- _YOUR TASK_
Print every line of the material below exactly as it stands, but omit the pictures.

- _DATA PROVIDED_
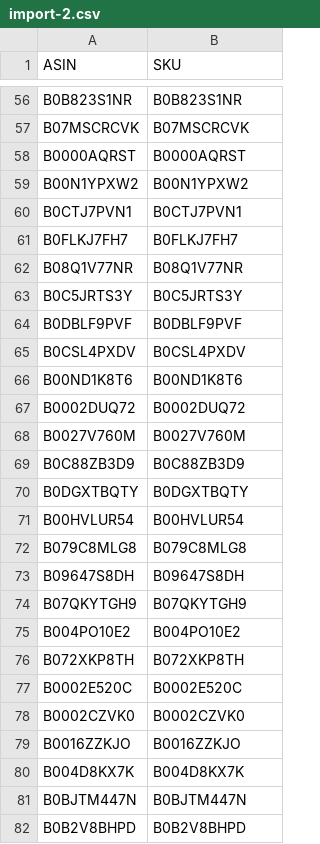
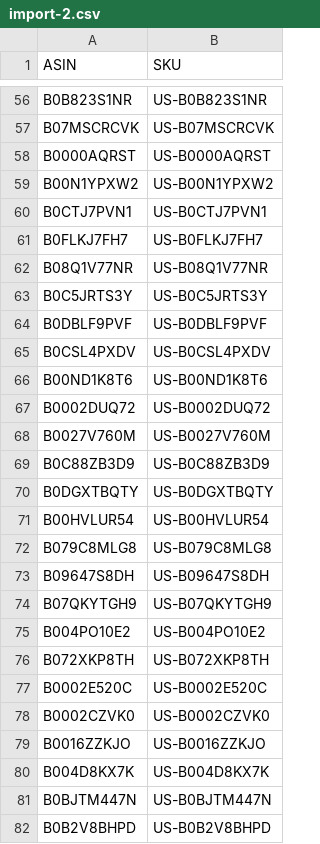
Before and after one commit to mahdi83777/KashKoul, a CSV file: market/store/rounds/round-2/import-2.csv, drawn as a sheet; only a part is shown, gaps mark what is left out; the diff covers the shown part only; the diff names each change by its address in the sheet, - before the commit and + after, or states it on an @@ line.

```diff
--- a/market/store/rounds/round-2/import-2.csv
+++ b/market/store/rounds/round-2/import-2.csv
-B56 (SKU): B0B823S1NR
+B56 (SKU): US-B0B823S1NR
-B57 (SKU): B07MSCRCVK
+B57 (SKU): US-B07MSCRCVK
-B58 (SKU): B0000AQRST
+B58 (SKU): US-B0000AQRST
-B59 (SKU): B00N1YPXW2
+B59 (SKU): US-B00N1YPXW2
-B60 (SKU): B0CTJ7PVN1
+B60 (SKU): US-B0CTJ7PVN1
-B61 (SKU): B0FLKJ7FH7
+B61 (SKU): US-B0FLKJ7FH7
-B62 (SKU): B08Q1V77NR
+B62 (SKU): US-B08Q1V77NR
-B63 (SKU): B0C5JRTS3Y
+B63 (SKU): US-B0C5JRTS3Y
-B64 (SKU): B0DBLF9PVF
+B64 (SKU): US-B0DBLF9PVF
-B65 (SKU): B0CSL4PXDV
+B65 (SKU): US-B0CSL4PXDV
-B66 (SKU): B00ND1K8T6
+B66 (SKU): US-B00ND1K8T6
-B67 (SKU): B0002DUQ72
+B67 (SKU): US-B0002DUQ72
-B68 (SKU): B0027V760M
+B68 (SKU): US-B0027V760M
-B69 (SKU): B0C88ZB3D9
+B69 (SKU): US-B0C88ZB3D9
-B70 (SKU): B0DGXTBQTY
+B70 (SKU): US-B0DGXTBQTY
-B71 (SKU): B00HVLUR54
+B71 (SKU): US-B00HVLUR54
-B72 (SKU): B079C8MLG8
+B72 (SKU): US-B079C8MLG8
-B73 (SKU): B09647S8DH
+B73 (SKU): US-B09647S8DH
-B74 (SKU): B07QKYTGH9
+B74 (SKU): US-B07QKYTGH9
-B75 (SKU): B004PO10E2
+B75 (SKU): US-B004PO10E2
-B76 (SKU): B072XKP8TH
+B76 (SKU): US-B072XKP8TH
-B77 (SKU): B0002E520C
+B77 (SKU): US-B0002E520C
-B78 (SKU): B0002CZVK0
+B78 (SKU): US-B0002CZVK0
-B79 (SKU): B0016ZZKJO
+B79 (SKU): US-B0016ZZKJO
-B80 (SKU): B004D8KX7K
+B80 (SKU): US-B004D8KX7K
-B81 (SKU): B0BJTM447N
+B81 (SKU): US-B0BJTM447N
-B82 (SKU): B0B2V8BHPD
+B82 (SKU): US-B0B2V8BHPD
```
Also changed, not shown: 154 edited cells elsewhere in this file, market/store/rounds/round-2/import-1.csv, market/store/rounds/round-3/import.csv, 10 other files.
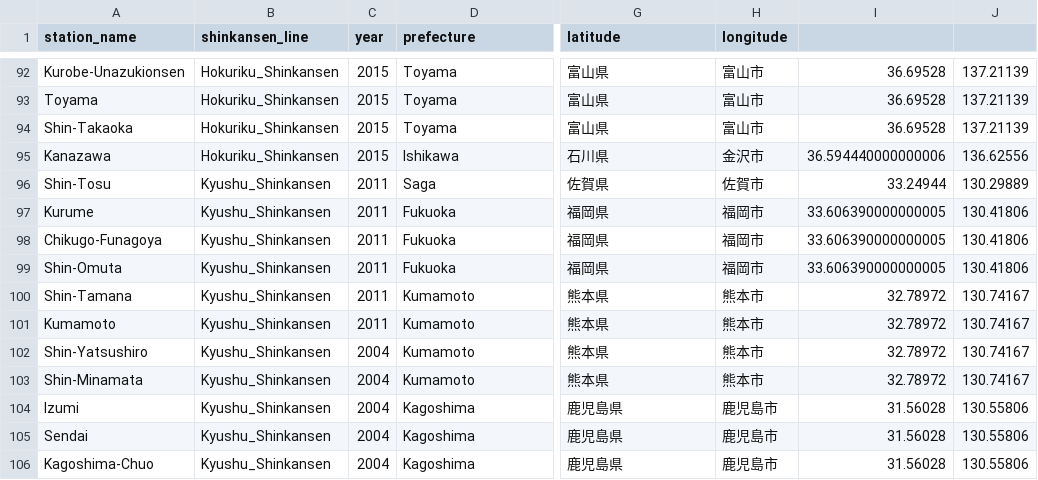
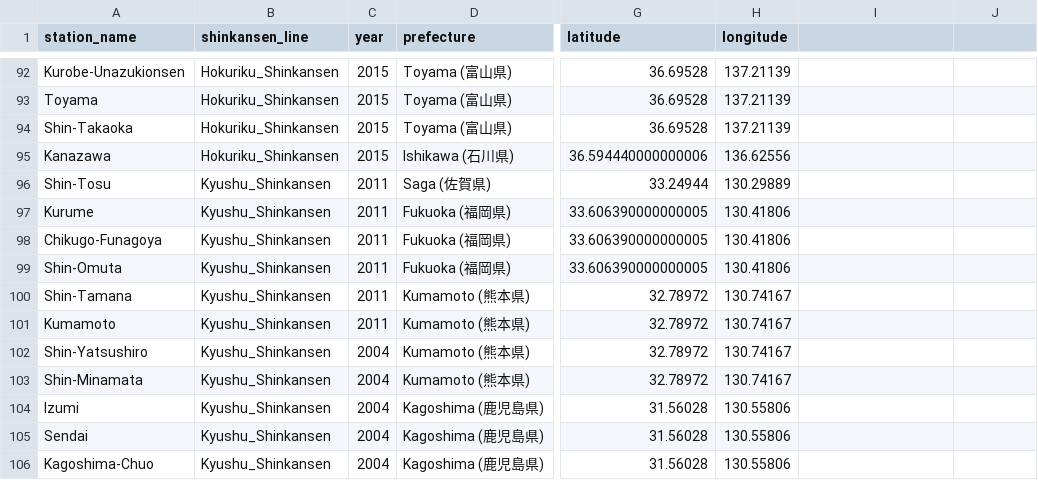
Before and after one commit to andrewwisnu/FIT3179-Data-Visualisation-2, a CSV file: data/shinkansen.csv, drawn as a sheet; only a part is shown, gaps mark what is left out; the diff covers the shown part only; the diff names each change by its address in the sheet, - before the commit and + after, or states it on an @@ line.

```diff
--- a/data/shinkansen.csv
+++ b/data/shinkansen.csv
-D92:D94 (prefecture): Toyama
+D92:D94 (prefecture): Toyama (富山県)
-G92:G94 (latitude): 富山県
+G92:G94 (latitude): 36.69528
-H92:H94 (longitude): 富山市
+H92:H94 (longitude): 137.21139
-I92:I94: 36.69528
+I92:I94: (empty)
-J92:J94: 137.21139
+J92:J94: (empty)
-D95 (prefecture): Ishikawa
+D95 (prefecture): Ishikawa (石川県)
-G95 (latitude): 石川県
+G95 (latitude): 36.594440000000006
-H95 (longitude): 金沢市
+H95 (longitude): 136.62556
-I95: 36.594440000000006
+I95: (empty)
-J95: 136.62556
+J95: (empty)
-D96 (prefecture): Saga
+D96 (prefecture): Saga (佐賀県)
-G96 (latitude): 佐賀県
+G96 (latitude): 33.24944
-H96 (longitude): 佐賀市
+H96 (longitude): 130.29889
-I96: 33.24944
+I96: (empty)
-J96: 130.29889
+J96: (empty)
-D97:D99 (prefecture): Fukuoka
+D97:D99 (prefecture): Fukuoka (福岡県)
-G97:G99 (latitude): 福岡県
+G97:G99 (latitude): 33.606390000000005
-H97:H99 (longitude): 福岡市
+H97:H99 (longitude): 130.41806
-I97:I99: 33.606390000000005
+I97:I99: (empty)
-J97:J99: 130.41806
+J97:J99: (empty)
-D100:D103 (prefecture): Kumamoto
+D100:D103 (prefecture): Kumamoto (熊本県)
-G100:G103 (latitude): 熊本県
+G100:G103 (latitude): 32.78972
-H100:H103 (longitude): 熊本市
+H100:H103 (longitude): 130.74167
-I100:I103: 32.78972
+I100:I103: (empty)
-J100:J103: 130.74167
+J100:J103: (empty)
-D104:D106 (prefecture): Kagoshima
+D104:D106 (prefecture): Kagoshima (鹿児島県)
-G104:G106 (latitude): 鹿児島県
+G104:G106 (latitude): 31.56028
-H104:H106 (longitude): 鹿児島市
+H104:H106 (longitude): 130.55806
-I104:I106: 31.56028
+I104:I106: (empty)
-J104:J106: 130.55806
+J104:J106: (empty)
```
Also changed, not shown: 90 edited cells elsewhere in this file.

- _TASK ANSWER_
Before and after one commit to mahdi83777/KashKoul, a CSV file: market/store/rounds/round-2/import-2.csv, drawn as a sheet; only a part is shown, gaps mark what is left out; the diff covers the shown part only; the diff names each change by its address in the sheet, - before the commit and + after, or states it on an @@ line.

```diff
--- a/market/store/rounds/round-2/import-2.csv
+++ b/market/store/rounds/round-2/import-2.csv
-B56 (SKU): B0B823S1NR
+B56 (SKU): US-B0B823S1NR
-B57 (SKU): B07MSCRCVK
+B57 (SKU): US-B07MSCRCVK
-B58 (SKU): B0000AQRST
+B58 (SKU): US-B0000AQRST
-B59 (SKU): B00N1YPXW2
+B59 (SKU): US-B00N1YPXW2
-B60 (SKU): B0CTJ7PVN1
+B60 (SKU): US-B0CTJ7PVN1
-B61 (SKU): B0FLKJ7FH7
+B61 (SKU): US-B0FLKJ7FH7
-B62 (SKU): B08Q1V77NR
+B62 (SKU): US-B08Q1V77NR
-B63 (SKU): B0C5JRTS3Y
+B63 (SKU): US-B0C5JRTS3Y
-B64 (SKU): B0DBLF9PVF
+B64 (SKU): US-B0DBLF9PVF
-B65 (SKU): B0CSL4PXDV
+B65 (SKU): US-B0CSL4PXDV
-B66 (SKU): B00ND1K8T6
+B66 (SKU): US-B00ND1K8T6
-B67 (SKU): B0002DUQ72
+B67 (SKU): US-B0002DUQ72
-B68 (SKU): B0027V760M
+B68 (SKU): US-B0027V760M
-B69 (SKU): B0C88ZB3D9
+B69 (SKU): US-B0C88ZB3D9
-B70 (SKU): B0DGXTBQTY
+B70 (SKU): US-B0DGXTBQTY
-B71 (SKU): B00HVLUR54
+B71 (SKU): US-B00HVLUR54
-B72 (SKU): B079C8MLG8
+B72 (SKU): US-B079C8MLG8
-B73 (SKU): B09647S8DH
+B73 (SKU): US-B09647S8DH
-B74 (SKU): B07QKYTGH9
+B74 (SKU): US-B07QKYTGH9
-B75 (SKU): B004PO10E2
+B75 (SKU): US-B004PO10E2
-B76 (SKU): B072XKP8TH
+B76 (SKU): US-B072XKP8TH
-B77 (SKU): B0002E520C
+B77 (SKU): US-B0002E520C
-B78 (SKU): B0002CZVK0
+B78 (SKU): US-B0002CZVK0
-B79 (SKU): B0016ZZKJO
+B79 (SKU): US-B0016ZZKJO
-B80 (SKU): B004D8KX7K
+B80 (SKU): US-B004D8KX7K
-B81 (SKU): B0BJTM447N
+B81 (SKU): US-B0BJTM447N
-B82 (SKU): B0B2V8BHPD
+B82 (SKU): US-B0B2V8BHPD
```
Also changed, not shown: 154 edited cells elsewhere in this file, market/store/rounds/round-2/import-1.csv, market/store/rounds/round-3/import.csv, 10 other files.
Before and after one commit to andrewwisnu/FIT3179-Data-Visualisation-2, a CSV file: data/shinkansen.csv, drawn as a sheet; only a part is shown, gaps mark what is left out; the diff covers the shown part only; the diff names each change by its address in the sheet, - before the commit and + after, or states it on an @@ line.

```diff
--- a/data/shinkansen.csv
+++ b/data/shinkansen.csv
-D92:D94 (prefecture): Toyama
+D92:D94 (prefecture): Toyama (富山県)
-G92:G94 (latitude): 富山県
+G92:G94 (latitude): 36.69528
-H92:H94 (longitude): 富山市
+H92:H94 (longitude): 137.21139
-I92:I94: 36.69528
+I92:I94: (empty)
-J92:J94: 137.21139
+J92:J94: (empty)
-D95 (prefecture): Ishikawa
+D95 (prefecture): Ishikawa (石川県)
-G95 (latitude): 石川県
+G95 (latitude): 36.594440000000006
-H95 (longitude): 金沢市
+H95 (longitude): 136.62556
-I95: 36.594440000000006
+I95: (empty)
-J95: 136.62556
+J95: (empty)
-D96 (prefecture): Saga
+D96 (prefecture): Saga (佐賀県)
-G96 (latitude): 佐賀県
+G96 (latitude): 33.24944
-H96 (longitude): 佐賀市
+H96 (longitude): 130.29889
-I96: 33.24944
+I96: (empty)
-J96: 130.29889
+J96: (empty)
-D97:D99 (prefecture): Fukuoka
+D97:D99 (prefecture): Fukuoka (福岡県)
-G97:G99 (latitude): 福岡県
+G97:G99 (latitude): 33.606390000000005
-H97:H99 (longitude): 福岡市
+H97:H99 (longitude): 130.41806
-I97:I99: 33.606390000000005
+I97:I99: (empty)
-J97:J99: 130.41806
+J97:J99: (empty)
-D100:D103 (prefecture): Kumamoto
+D100:D103 (prefecture): Kumamoto (熊本県)
-G100:G103 (latitude): 熊本県
+G100:G103 (latitude): 32.78972
-H100:H103 (longitude): 熊本市
+H100:H103 (longitude): 130.74167
-I100:I103: 32.78972
+I100:I103: (empty)
-J100:J103: 130.74167
+J100:J103: (empty)
-D104:D106 (prefecture): Kagoshima
+D104:D106 (prefecture): Kagoshima (鹿児島県)
-G104:G106 (latitude): 鹿児島県
+G104:G106 (latitude): 31.56028
-H104:H106 (longitude): 鹿児島市
+H104:H106 (longitude): 130.55806
-I104:I106: 31.56028
+I104:I106: (empty)
-J104:J106: 130.55806
+J104:J106: (empty)
```
Also changed, not shown: 90 edited cells elsewhere in this file.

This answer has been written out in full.